Over the last few years, the phenomena of jobless growth has been avidly debated by economists and interested parties across the political spectrum. The NSSO survey from 2009-10 to 2015-16 and Quarterly Economic Surveys (QES) from 2016 onwards have all been used to come up with contradicting inferences—some claiming the job creation rate has exceeded job seekers during the last eight years, while others showing that jobless growth is a reality in smaller time windows, during this period.
Gross employment figures also hide the fact of underemployment, i.e. many jobs are low-paid or informal sector jobs that are taken up only because there is no other alternative. Whatever the period of analysis, sources of data and position on political spectrum one takes, most would agree that employment generation to channelise India’s demographic dividend is the most pressing challenge facing us.
The latest figures from the Labour Bureau’s sixth QES, published February (for April-June, 2017), add further fuel to the raging debate and also some interesting insights. While only a sample survey of eight sectors, it may offer a glimpse of a potential blueprint of the future.
* Among the eight non-farm sectors that make up the survey, education, healthcare and trade outperform other organised sectors in job creation.
* Jobs in manufacturing, which makes up 50% of total jobs, have actually declined in this period.
While India has traditionally looked at manufacturing as the prime source of non-farm employment, we must accept that technological change is enhancing productivity levels, and make manufacturing less labour-intensive and employment-generating. In fact, a recent PwC’s Strategy& study indicated that India will need to create 10 crore net new jobs to harness the new entrants to the workforce over the next 10 years. Job creation of this magnitude can be achieved by two fundamental shifts in investment focus—policy making and mindset.
* Look beyond traditional avenues of employment generation in the industrial manufacturing sector, and target a step change in job creation in services sectors.
* Leverage digitisation and automation as opportunities, rather than a threat. Plan and assess the impact of digitisation in every sector to help build the right skills for a digital future.

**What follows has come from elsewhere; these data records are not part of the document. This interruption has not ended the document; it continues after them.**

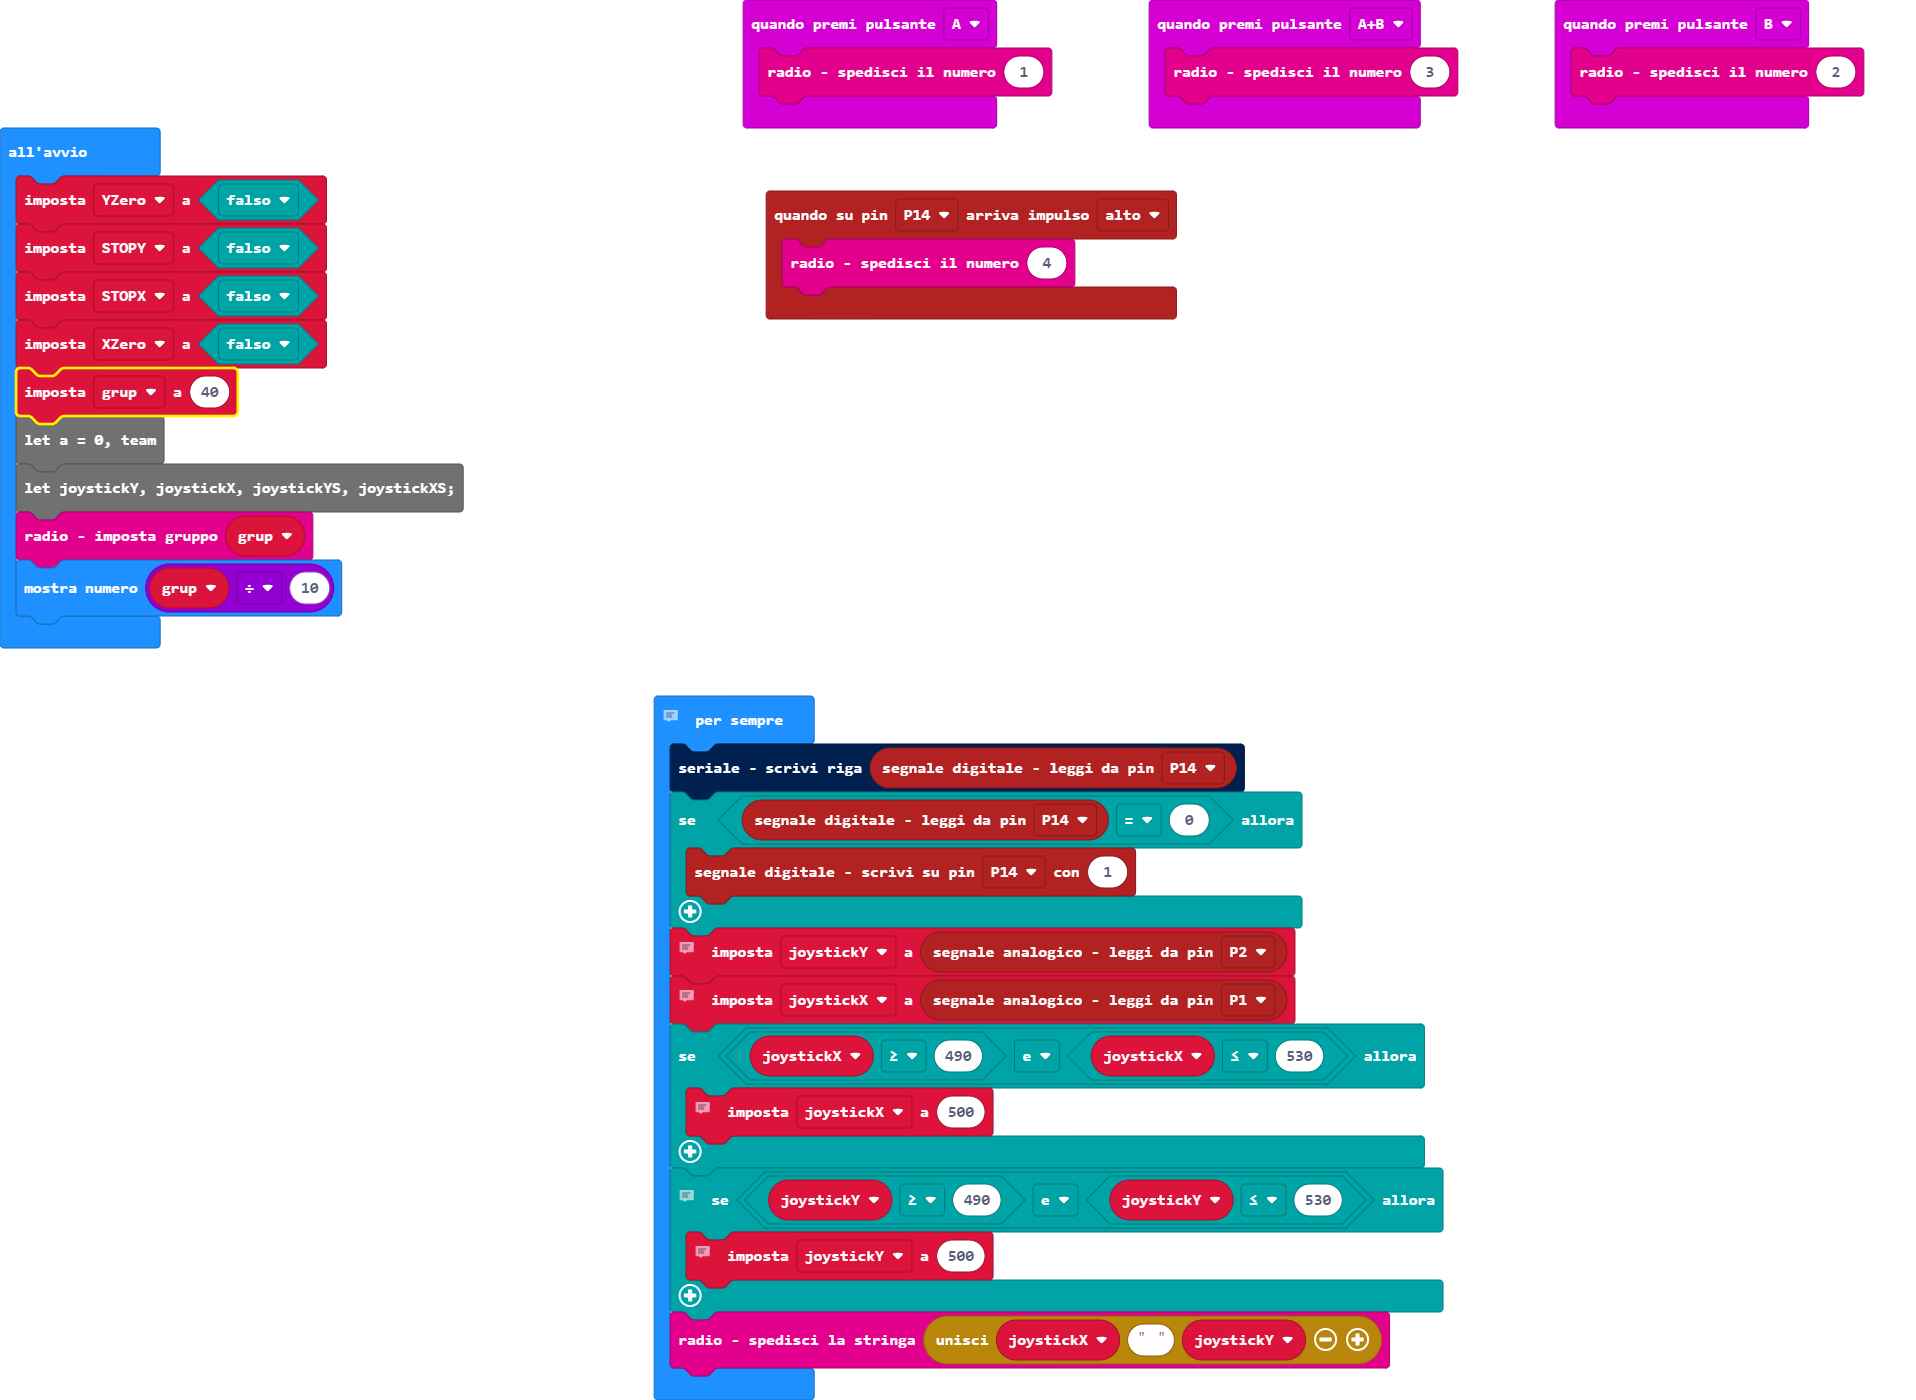
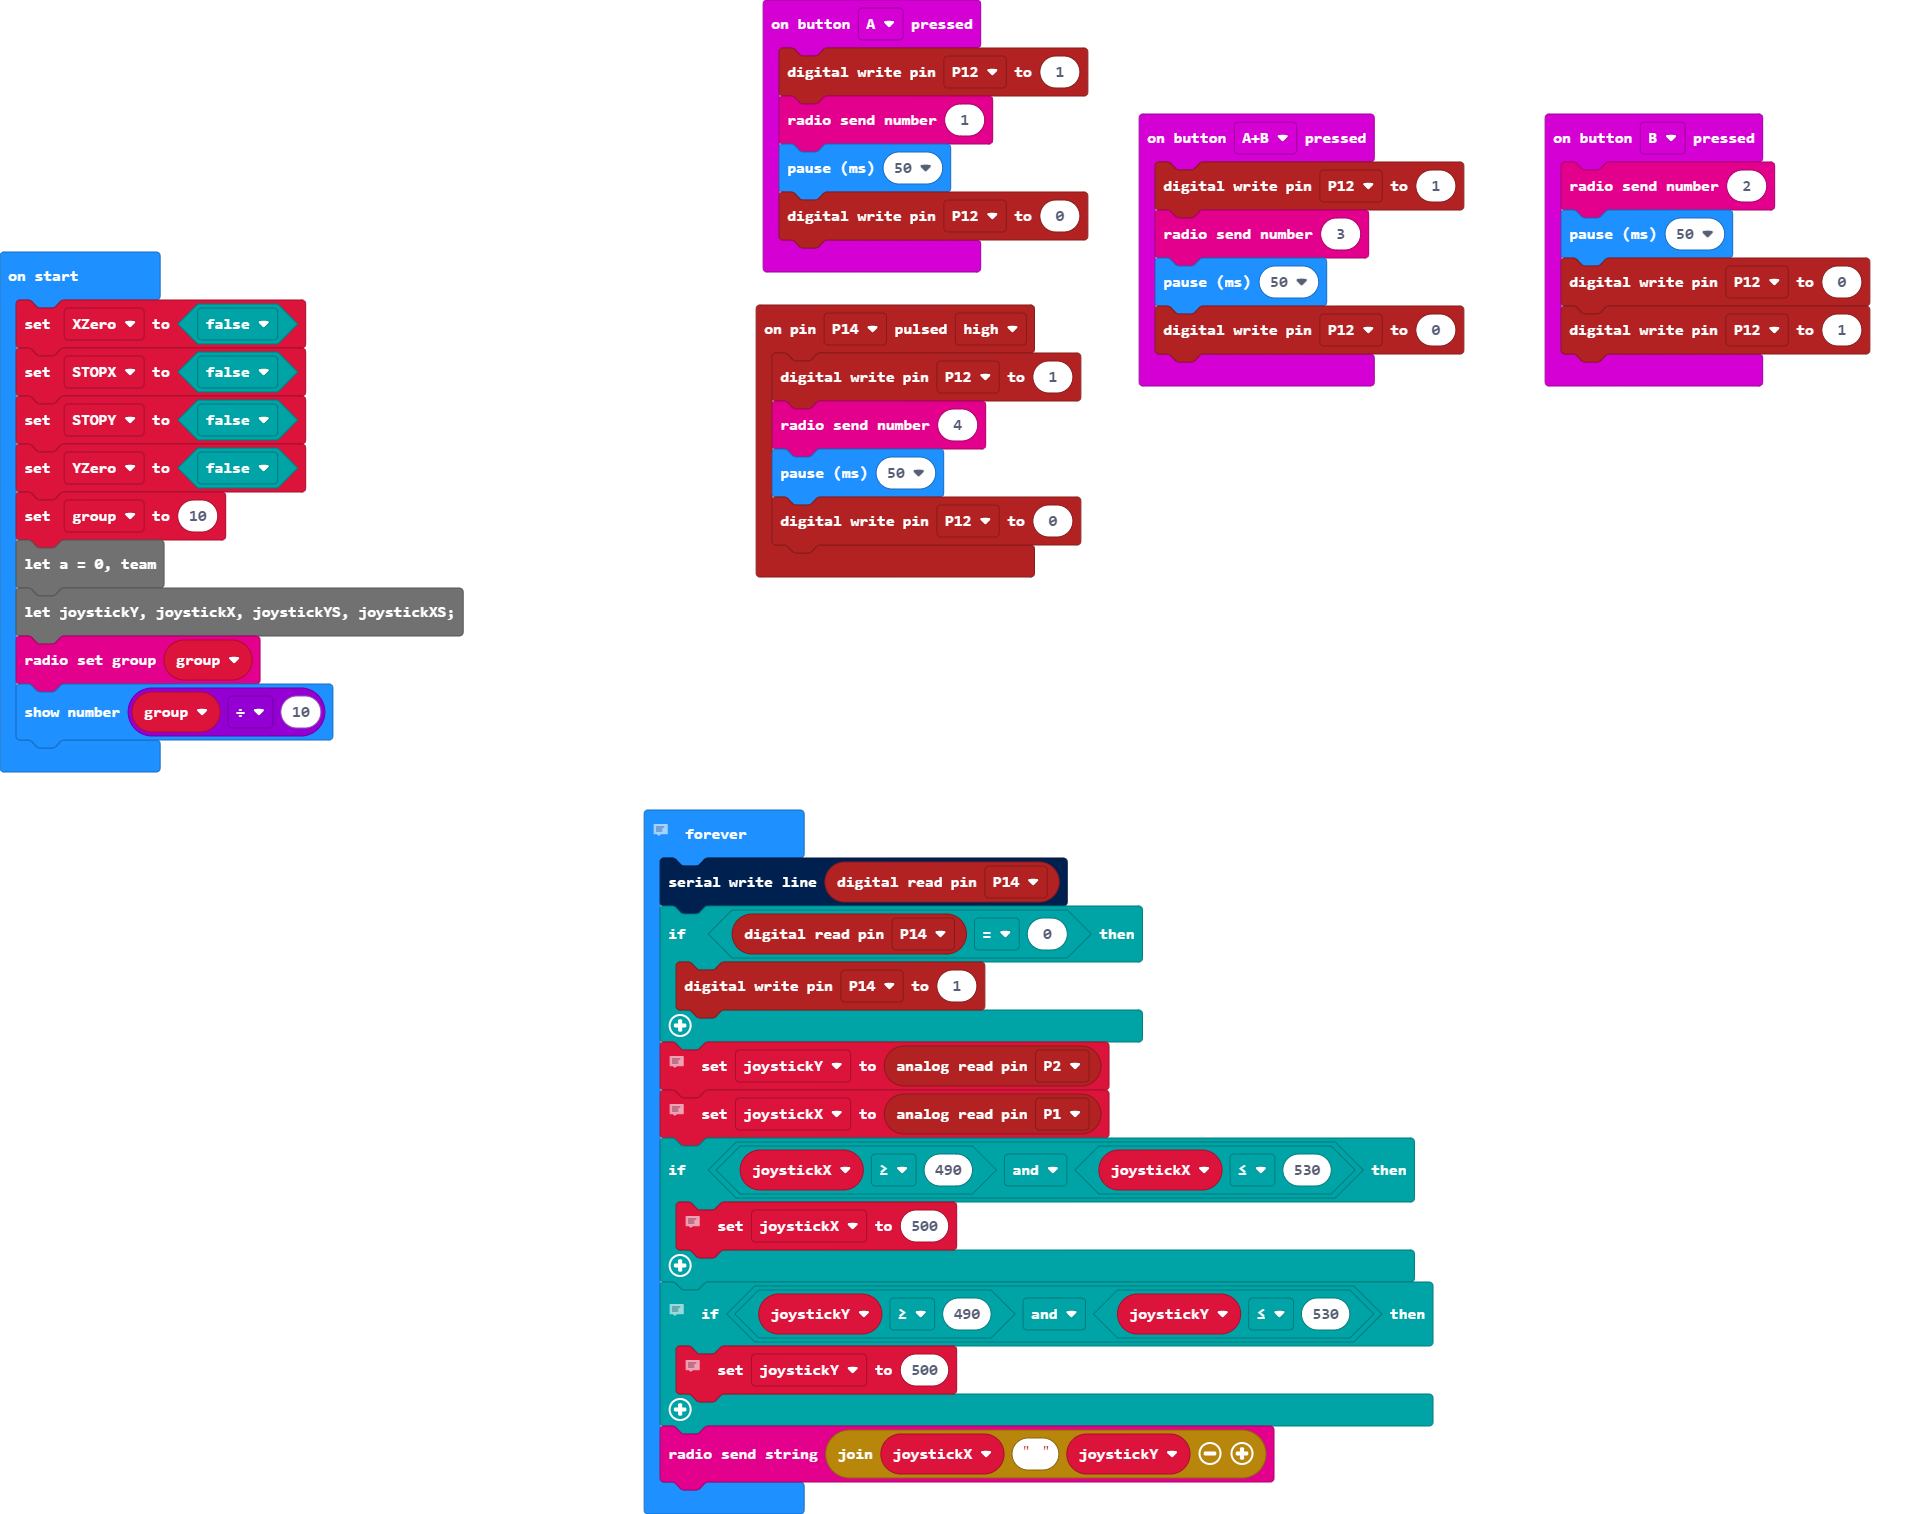
add vibratyion feedback

diff --git a/main.ts b/main.ts
@@ -1,24 +1,36 @@
 pins.onPulsed(DigitalPin.P14, PulseValue.High, function () {
+    pins.digitalWritePin(DigitalPin.P12, 1)
     radio.sendNumber(4)
+    basic.pause(50)
+    pins.digitalWritePin(DigitalPin.P12, 0)
 })
 input.onButtonPressed(Button.A, function () {
+    pins.digitalWritePin(DigitalPin.P12, 1)
     radio.sendNumber(1)
+    basic.pause(50)
+    pins.digitalWritePin(DigitalPin.P12, 0)
 })
 input.onButtonPressed(Button.AB, function () {
+    pins.digitalWritePin(DigitalPin.P12, 1)
     radio.sendNumber(3)
+    basic.pause(50)
+    pins.digitalWritePin(DigitalPin.P12, 0)
 })
 input.onButtonPressed(Button.B, function () {
     radio.sendNumber(2)
+    basic.pause(50)
+    pins.digitalWritePin(DigitalPin.P12, 0)
+    pins.digitalWritePin(DigitalPin.P12, 1)
 })
-let YZero = false
-let STOPY = false
-let STOPX = false
 let XZero = false
-let grup = 40
+let STOPX = false
+let STOPY = false
+let YZero = false
+let group = 10
 let a = 0, team
 let joystickY, joystickX, joystickYS, joystickXS;
-radio.setGroup(grup)
-basic.showNumber(grup / 10)
+radio.setGroup(group)
+basic.showNumber(group / 10)
 // to check if there is a connection
 // this is used to have a static number, after "1020"
 // the value will result 1023.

Healthcare and education
In a post-industrial economy like the US, the Bureau of Labor Statistics has forecast that nine of 10 jobs projected to be added over the next 10 years (up to 2026) will be in the services sector. Of these, one-third of all new jobs will be in the healthcare and social assistance sector. Goldman Sachs estimated that every one percentage point increase in health insurance coverage is associated with a 0.6% rise in healthcare employment.
With 80% of India’s population not yet covered by any health insurance, the potential for job creation in this sector is immense. The National Health Protection Scheme announced by the government, targeting to cover 10 crore families with health insurance coverage and establishing 1.5 lakh health and wellness centres, can provide a big boost in this direction.
In the services sector, education is the largest employer, accounting for about 24% of total jobs and also the largest contributor to new job creation as per the latest QES. India is still projected to be the “youngest” country on the planet, and with more than 10 lakh youth entering the workforce, every month. Therefore, reform and investment in education assumes critical importance not only for aggregate job creation, but also investing in the right types of skill building that will impact job-ready skills in other sectors. Revamping curricula and human resource polices to attract good talent to the education sector must be a priority.
India’s first big boom in services jobs—in the IT and BPO sectors—was catalysed by the internet and communications revolution of the mid-1990s. This boom is now tapering off. Many jobs that were offshored to India to reduce costs—whether it is filing a tax return or answering an online customer query—can now be made redundant, as a digital bot can do the work of several human data processors.
While digitisation in its various forms has raised the spectre of accelerated job losses in both services and manufacturing sectors, it offers a tremendous opportunity for new job creation and upgrade of jobs from the informal to formal sector.
The creation of new digital business models in transportation (Uber) and hospitality (AirBnB) has demonstrated the power of digital to create or formalise new jobs at scale. Ola and Uber together were estimated to have more than 10 lakh drivers in India in 2017. It also enabled entrepreneurship at scale and speed, changing potential job seekers to job creators. While many of these start-ups may fail, a vibrant start-up ecosystem is an essential component for sustainable job creation in the new economy.
The skills to survive and prosper in the future will be very different from what they are today. Our schools and colleges need to prepare the youth for a very different economic and digital world. Business and corporates that are leading this change must work closely with both the governments and academia to build the skills that will be required for the workplace of the future.
By Deepak Malkani, Partner & leader, Management Consulting, PwC India